All-Star votebook: Forget-me-nots
Some who didn't make ballot worthy of consideration
Remember the old joke your friends used to play on you? You know, the one in which you tell them you're playing baseball and they cleverly crack, "Oh, what position? Left out?"
Well, after five weeks of the 2005 baseball season, quite a few players are finding themselves in that very spot because they aren't on the ballot for Major League Baseball's 76th All-Star Game, which will be played in Detroit's Comerica Park on Tuesday, July 12.
That doesn't mean they don't have a chance to be in the game, of course.
When Major League Baseball changed the All-Star Game roster selection rules in 2003, it allowed players to have a chance to vote in some of their peers.
And as for fan participation for the "left out" position, there's always the write-in campaign and the popular Ameriquest All-Star Final Vote, which will determine the 32nd and final name on each roster.
Here's a heady top-10 list of players not on the official list ... so far.
1. Neifi Perez, SS, Cubs: With Nomar Garciaparra out for months with a serious groin injury, Perez has stepped in and assumed control at shortstop for the Cubs. He's batting .297 with four home runs and 13 RBIs and has scored 13 runs, giving him stats that stack up with the best shortstops in the National League so far.
2. Pedro Feliz, OF, Giants: They call him "Happy Pete," and he's making his teammates happy with his stellar play in the Giants' injury-weakened outfield. Feliz entered Monday with a .319 batting average and five homers. He's also got 26 RBIs, easily the most on his team.
3. Brad Hawpe, OF, Rockies: Not many people knew his name at the beginning of the year, but the Colorado rookie has seized a starting spot and is hitting .343 with four homers and 14 RBIs.
4. Xavier Nady, OF/IF, Padres: The Padres call him "X" and he's been an X-factor for them early with four homers and 12 RBIs. Manager Bruce Bochy has said the team will get him starts against lefty pitchers all year, so look for X to get time in all three outfield positions plus third base and first.
5. Victor Diaz, OF, Mets: He wasn't expected to make the team, but he did and he's played more -- and better -- than the Mets expected. Diaz is batting .275 with four homers and 12 RBIs.
6. Grady Sizemore, OF, Indians: The can't-miss kid is starting to live up to his hype. He's getting a lot of at-bats now and is batting .268 -- the second-highest batting average on the Indians -- with three homers, 12 RBIs and 10 runs scored.
7. Marco Scutaro, SS, Athletics: Ticketed for the Minors during Spring Training, the seemingly unbreakable Scutaro has taken over at shortstop for injured Bobby Crosby and responded with a .256 batting average, 13 runs scored, superb defense and a knack for the game-winning hit.

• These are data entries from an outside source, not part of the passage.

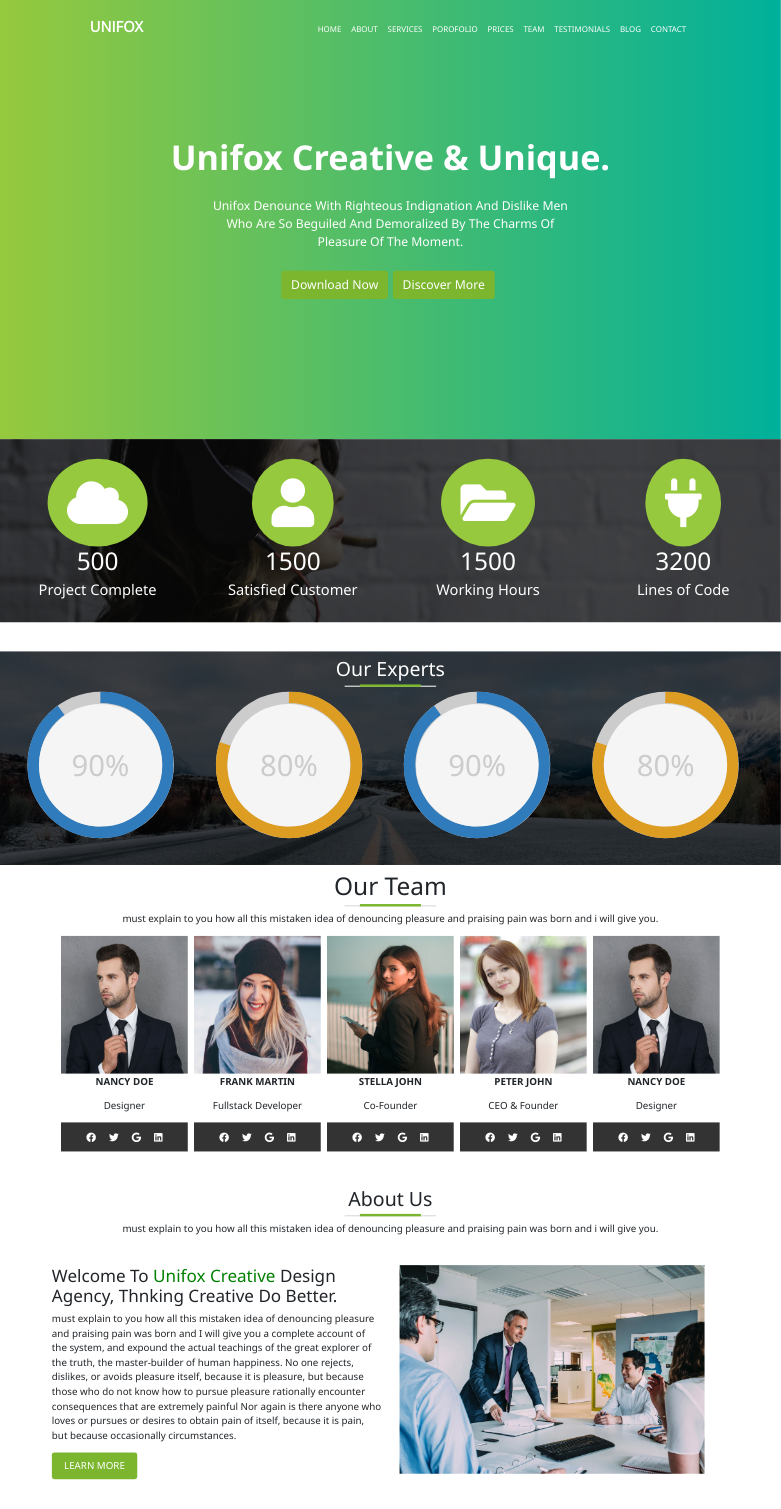
Repository: ibrkhalil/Uniforce-First-Attempt
Page: index.html
The author's editor kept a copy of each file at every save. The page is drawn from the files as they stood at one save, then again after the next save.
The browser window is 1280 px wide. The pictures show the whole page, at 61% of full size.
Backgrounds fixed to the window are drawn as part of the page.

Above is the page before, as saved 2021-01-24 02:33:47.

### index.html
<!DOCTYPE html>
<html lang="en">
  <head>
    <meta charset="UTF-8" />
    <link rel="stylesheet" href="./bootstrap.min.css" />
    <link rel="stylesheet" href="owl.carousel.css" />
    <link rel="preconnect" href="https://fonts.gstatic.com" />
    <link rel="stylesheet" href="./jquery-ui.css" />
    <link
      rel="stylesheet"
      href="https://use.fontawesome.com/releases/v5.15.2/css/all.css"
      integrity="sha384-vSIIfh2YWi9wW0r9iZe7RJPrKwp6bG+s9QZMoITbCckVJqGCCRhc+ccxNcdpHuYu"
      crossorigin="anonymous"
    />
    <link rel="stylesheet" href="./circle.css" />
    <link
      href="https://fonts.googleapis.com/css2?family=Open+Sans&display=swap"
      rel="stylesheet"
    />
    <link rel="stylesheet" href="style.css" />
    <meta name="viewport" content="width=device-width, initial-scale=1.0" />
    <title>Unifox</title>
  </head>

  <body>
    <div class="main-nav">
      <nav
        class="navbar navbar-expand-lg justify-content-around sticky-top navbar-fixed-top"
      >
        <!-- <div class="container"> -->
        <a class="navbar-brand" href="#"><h3 class="unifox">UNIFOX</h3></a>
        <button
          class="navbar-toggler"
          type="button"
          data-toggle="collapse"
          data-target="#navbarSupportedContent"
          aria-controls="navbarSupportedContent"
          aria-expanded="false"
          aria-label="Toggle navigation"
        >
          <span class="fa fa-bars fa-3x"></span>
        </button>
        <div class="">
          <div class="nav-items">
            <div class="collapse navbar-collapse" id="navbarSupportedContent">
              <ul class="navbar-nav mr-auto">
                <li class="item">
                  <a class="nav-link active" href="#">HOME</a>
                </li>
                <li class="nav-item"><a class="nav-link" href="#">ABOUT</a></li>
                <li class="nav-item">
                  <a class="nav-link" href="#">SERVICES</a>
                </li>
                <li class="nav-item">
                  <a class="nav-link" href="#">POROFOLIO</a>
                </li>
                <li class="nav-link"><a href="#">PRICES</a></li>
                <li class="nav-link"><a href="#">TEAM</a></li>
                <li class="nav-link"><a href="#">TESTIMONIALS</a></li>
                <li class="nav-link"><a href="#">BLOG</a></li>
                <li class="nav-link"><a href="#">CONTACT</a></li>
              </ul>
            </div>
          </div>
        </div>

        <!-- </div> -->
      </nav>

      <!-- nav end -->

      <div class="jumbotron">
        <h1 class="display-4 jumbo-main-text">
          <strong>Unifox Creative & Unique.</strong>
        </h1>
        <p class="lead jumbo-subtext">
          Unifox Denounce With Righteous Indignation And Dislike Men Who Are So
          Beguiled And Demoralized By The Charms Of Pleasure Of The Moment.
        </p>

        <div class="jumbo-btns">
          <p class="lead">
            <a class="btn jumbo-btn btn-primary btn-lg" href="#" role="button"
              >Download Now</a
            >
          </p>
          <p class="lead">
            <a class="btn jumbo-btn btn-primary btn-lg" href="#" role="button"
              >Discover More</a
            >
          </p>
        </div>
      </div>
      <!-- jumbotron end -->
      <!-- heading end -->
    </div>
    <div class="counting-number parallax">
      <div class="container-fluid">
        <div class="row">
          <div class="col-md-3">
            <i class="fa counting-icon fa-cloud fa-5x"></i>
            <h1 class="counter" data-count="500">0</h1>
            <h4>Project Complete</h4>
          </div>
          <div class="col-md-3">
            <i class="fa counting-icon fa-user fa-5x"></i>
            <h1 class="counter" data-count="1500">0</h1>
            <h4>Satisfied Customer</h4>
          </div>
          <div class="col-md-3">
            <i class="fa counting-icon fa-folder-open fa-5x"></i>
            <h1 class="counter" data-count="1500">0</h1>
            <h4>Working Hours</h4>
          </div>
          <div class="col-md-3">
            <i class="fa counting-icon fa-plug fa-5x"></i>
            <h1 class="counter" data-count="3200">0</h1>
            <h4>Lines of Code</h4>
          </div>
        </div>
      </div>
    </div>

    <br />
    <br />

    <!-- Counting number div -->
    <div class="our-experts-main">
      <h2 class="our-experts-word line">Our Experts</h2>

      <div class="our-experts">
        <div class="clearfix circular-icons">
          <div class="c100 p90 big blue">
            <span>90%</span>
            <div class="slice">
              <div class="bar"></div>
              <div class="fill"></div>
            </div>
          </div>
          <div class="c100 p80 big orange">
            <span>80%</span>
            <div class="slice">
              <div class="bar"></div>
              <div class="fill"></div>
            </div>
          </div>
          <div class="c100 p90 big blue">
            <span>90%</span>
            <div class="slice">
              <div class="bar"></div>
              <div class="fill"></div>
            </div>
          </div>

          <div class="c100 p80 big orange">
            <span>80%</span>
            <div class="slice">
              <div class="bar"></div>
              <div class="fill"></div>
            </div>
          </div>
        </div>
        <!-- /green -->

        <!-- orange -->
        <div class="clearfix"></div>
      </div>
    </div>

    <!-- experts end -->

    <div class="our-team">
      <div class="container">
        <div class="our-team-text">
          <h1 class="line">Our Team</h1>

          <p>
            must explain to you how all this mistaken idea of denouncing
            pleasure and praising pain was born and i will give you.
          </p>
        </div>
        <div class="top-content">
          <div class="container-fluid">
            <div class="owl-carousel owl-theme">
              <div class="item">
                <img
                  src="./images/1 (1).jpg"
                  class="img-fluid mx-auto d-block"
                  alt="img1"
                />
                <strong class="team-member-name">
                  <p>STELLA JOHN</p>
                </strong>
                <p>Co-Founder</p>
                <div class="social-media-icons" data-content="Link Hover">
                  <div
                    class="container d-flex justify-content-around align-items-center"
                  >
                    <i class="fab fa-facebook"></i>
                    <i class="fab fa-twitter"></i>
                    <i class="fab fa-google"></i>
                    <i class="fab fa-linkedin"></i>
                  </div>
                </div>
              </div>

              <div class="item">
                <img
                  src="./images/2 (1).jpg"
                  class="img-fluid mx-auto d-block"
                  alt="img2"
                />
                <strong class="team-member-name">
                  <p>PETER JOHN</p>
                </strong>
                <p>CEO & Founder</p>
                <div class="social-media-icons">
                  <div
                    class="container d-flex justify-content-around align-items-center"
                  >
                    <i class="fab fa-facebook"></i>
                    <i class="fab fa-twitter"></i>
                    <i class="fab fa-google"></i>
                    <i class="fab fa-linkedin"></i>
                  </div>
                </div>
              </div>

              <div class="item">
                <img
                  src="./images/3 (1).jpg"
                  class="img-fluid mx-auto d-block"
                  alt="img3"
                />
                <strong class="team-member-name">
                  <p>NANCY DOE</p>
                </strong>
                <p>Designer</p>
                <div class="social-media-icons">
                  <div
                    class="container d-flex justify-content-around align-items-center"
                  >
                    <i class="fab fa-facebook"></i>
                    <i class="fab fa-twitter"></i>
                    <i class="fab fa-google"></i>
                    <i class="fab fa-linkedin"></i>
                  </div>
                </div>
              </div>

              <div class="item">
                <img
                  src="./images/4.jpg"
                  class="img-fluid mx-auto d-block"
                  alt="img4"
                />
                <strong class="team-member-name">
                  <p>FRANK MARTIN</p>
                </strong>
                <p>Fullstack Developer</p>
                <div class="social-media-icons">
                  <div
                    class="container d-flex justify-content-around align-items-center"
                  >
                    <i class="fab fa-facebook"></i>
                    <i class="fab fa-twitter"></i>
                    <i class="fab fa-google"></i>
                    <i class="fab fa-linkedin"></i>
                  </div>
                </div>
              </div>
            </div>
          </div>
        </div>
      </div>
    </div>
        <section class="about-section my-5 green-bottom-border">
            <div class="container">
                <h2 class="line">About Us</h2>
                <p class="mb-5 aligny-center">must explain to you how all this mistaken idea of denouncing pleasure and praising pain was born and i will give you.</p>
                <div class="row">
                    <div class="col-md-6"><h3>Welcome To <span class="green-color">Unifox Creative</span> Design Agency, Thnking Creative Do Better.</h3><p>must explain to you how all this mistaken idea of denouncing pleasure and praising pain was born and I will give you a complete account of the system, and expound the actual teachings of the great explorer of the truth, the master-builder of human happiness. No one rejects, dislikes, or avoids pleasure itself, because it is pleasure, but because those who do not know how to pursue pleasure rationally encounter consequences that are extremely painful Nor again is there anyone who loves or pursues or desires to obtain pain of itself, because it is pain, but because occasionally circumstances.</p>
                    <a href="#" class="btn">LEARN MORE</a>
                    </div>
                    <div class="col-md-6">
                        <img src="./about-bg.jpg" src="about" width="500px">
                    </div>
                </div>
            </div>
            </section>

    <script src="./jquery.js"></script>
    <script src="./jquery-ui.js"></script>
    <script src="./owl.carousel.js"></script>
    <script src="./owl.autoplay.js"></script>
    <script src="./bootstrap.js"></script>
    <script src="./script.js"></script>
  </body>
</html>

Loaded but not shown: bootstrap.min.css (library); owl.carousel.css (library); jquery-ui.css (library); jquery.js (library); jquery-ui.js (library); owl.carousel.js (library); owl.autoplay.js (library); bootstrap.js (library); script.js (88 lines, source omitted); circle.css (879 lines, source omitted); style.css (339 lines, source omitted)

After the next save:
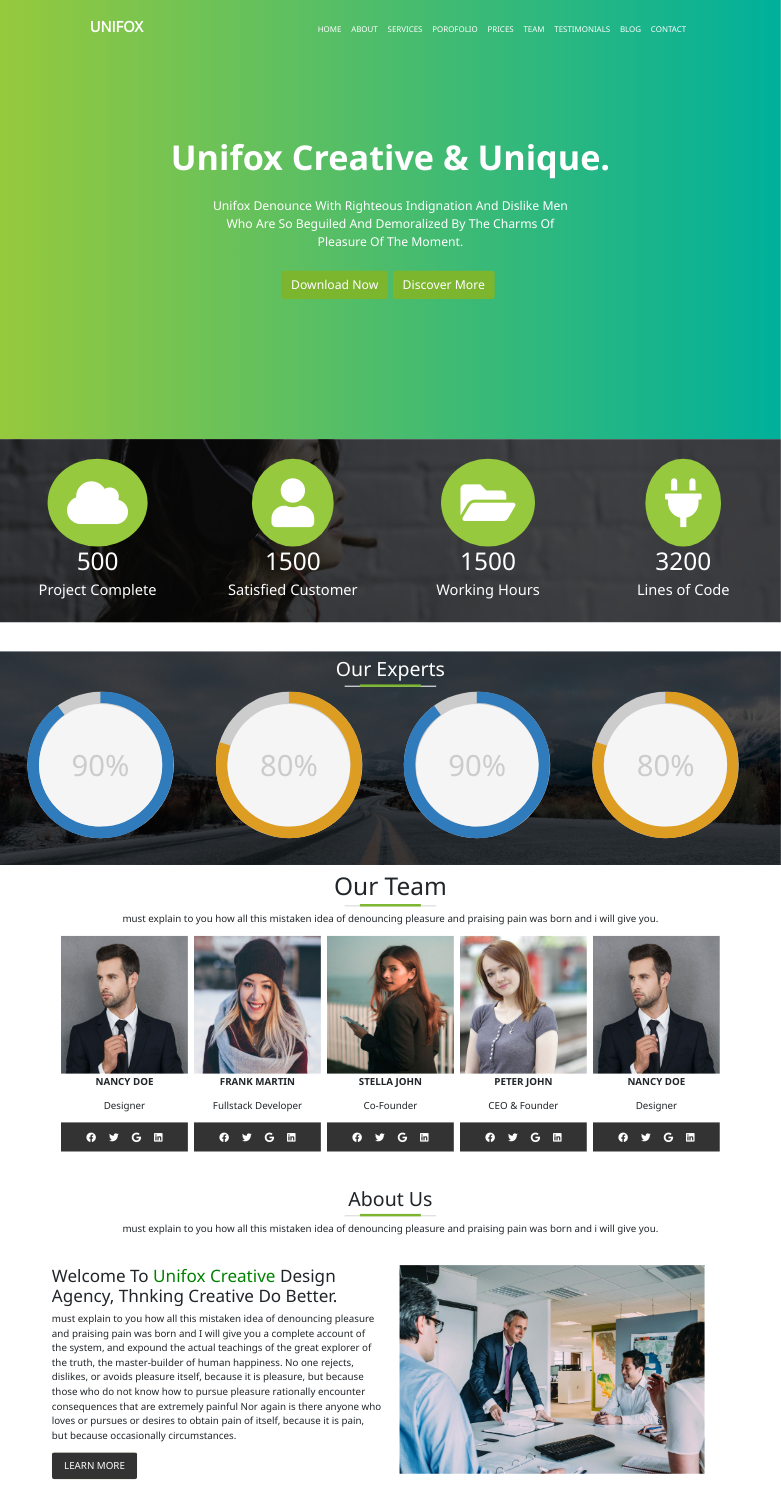
Saved 51 s later.
--- a/index.html
+++ b/index.html
@@ -280,7 +280,7 @@
                 <p class="mb-5 aligny-center">must explain to you how all this mistaken idea of denouncing pleasure and praising pain was born and i will give you.</p>
                 <div class="row">
                     <div class="col-md-6"><h3>Welcome To <span class="green-color">Unifox Creative</span> Design Agency, Thnking Creative Do Better.</h3><p>must explain to you how all this mistaken idea of denouncing pleasure and praising pain was born and I will give you a complete account of the system, and expound the actual teachings of the great explorer of the truth, the master-builder of human happiness. No one rejects, dislikes, or avoids pleasure itself, because it is pleasure, but because those who do not know how to pursue pleasure rationally encounter consequences that are extremely painful Nor again is there anyone who loves or pursues or desires to obtain pain of itself, because it is pain, but because occasionally circumstances.</p>
-                    <a href="#" class="btn">LEARN MORE</a>
+                    <a href="#" class="btn social-media-icons">LEARN MORE</a>
                     </div>
                     <div class="col-md-6">
                         <img src="./about-bg.jpg" src="about" width="500px">

After the save that followed:
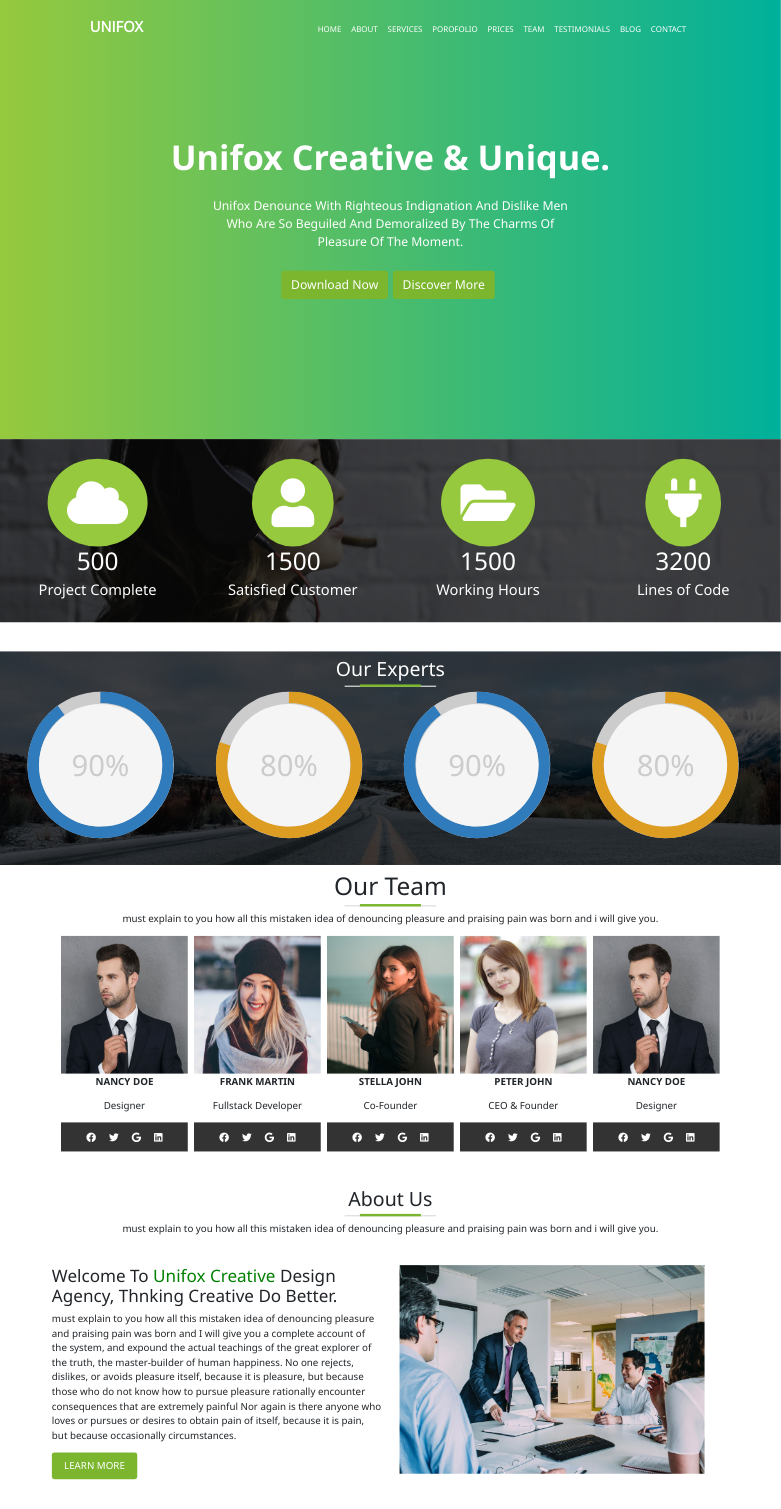
Saved 23 s later.
--- a/index.html
+++ b/index.html
@@ -280,7 +280,7 @@
                 <p class="mb-5 aligny-center">must explain to you how all this mistaken idea of denouncing pleasure and praising pain was born and i will give you.</p>
                 <div class="row">
                     <div class="col-md-6"><h3>Welcome To <span class="green-color">Unifox Creative</span> Design Agency, Thnking Creative Do Better.</h3><p>must explain to you how all this mistaken idea of denouncing pleasure and praising pain was born and I will give you a complete account of the system, and expound the actual teachings of the great explorer of the truth, the master-builder of human happiness. No one rejects, dislikes, or avoids pleasure itself, because it is pleasure, but because those who do not know how to pursue pleasure rationally encounter consequences that are extremely painful Nor again is there anyone who loves or pursues or desires to obtain pain of itself, because it is pain, but because occasionally circumstances.</p>
-                    <a href="#" class="btn social-media-icons">LEARN MORE</a>
+                    <a href="#" class="btn ">LEARN MORE</a>
                     </div>
                     <div class="col-md-6">
                         <img src="./about-bg.jpg" src="about" width="500px">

8. Willy Taveras, OF, Astros: This rookie outfielder has made the early absence of Lance Berkman at least somewhat tolerable by bringing more of a little-ball approach to the table. He's hitting .266 and has 10 stolen bases. He also ranks third on the Astros in at-bats.
9. Nook Logan, OF, Tigers: Logan is one of the quickest guys in the Major Leagues, and Detroit manager Alan Trammell is starting to take advantage of it. Logan has only 71 at-bats, but he's hitting .338 and has scored 15 runs and stolen three bases. More playing time could be on the way.
10. Dallas McPherson, 3B, Angels: OK, we'll admit it: A .200 average, one home run and three RBIs looks lame at this point in the season. But McPherson missed most of April with a back injury, has enormous power potential, and will start most of the Angels' games at third base. In other words, he could catch up to the rest of these guys in a hurry. And, like the rest of these players, he's not on the ballot.
Doug Miller is a reporter for MLB.com. This story was not subject to the approval of Major League Baseball or its clubs.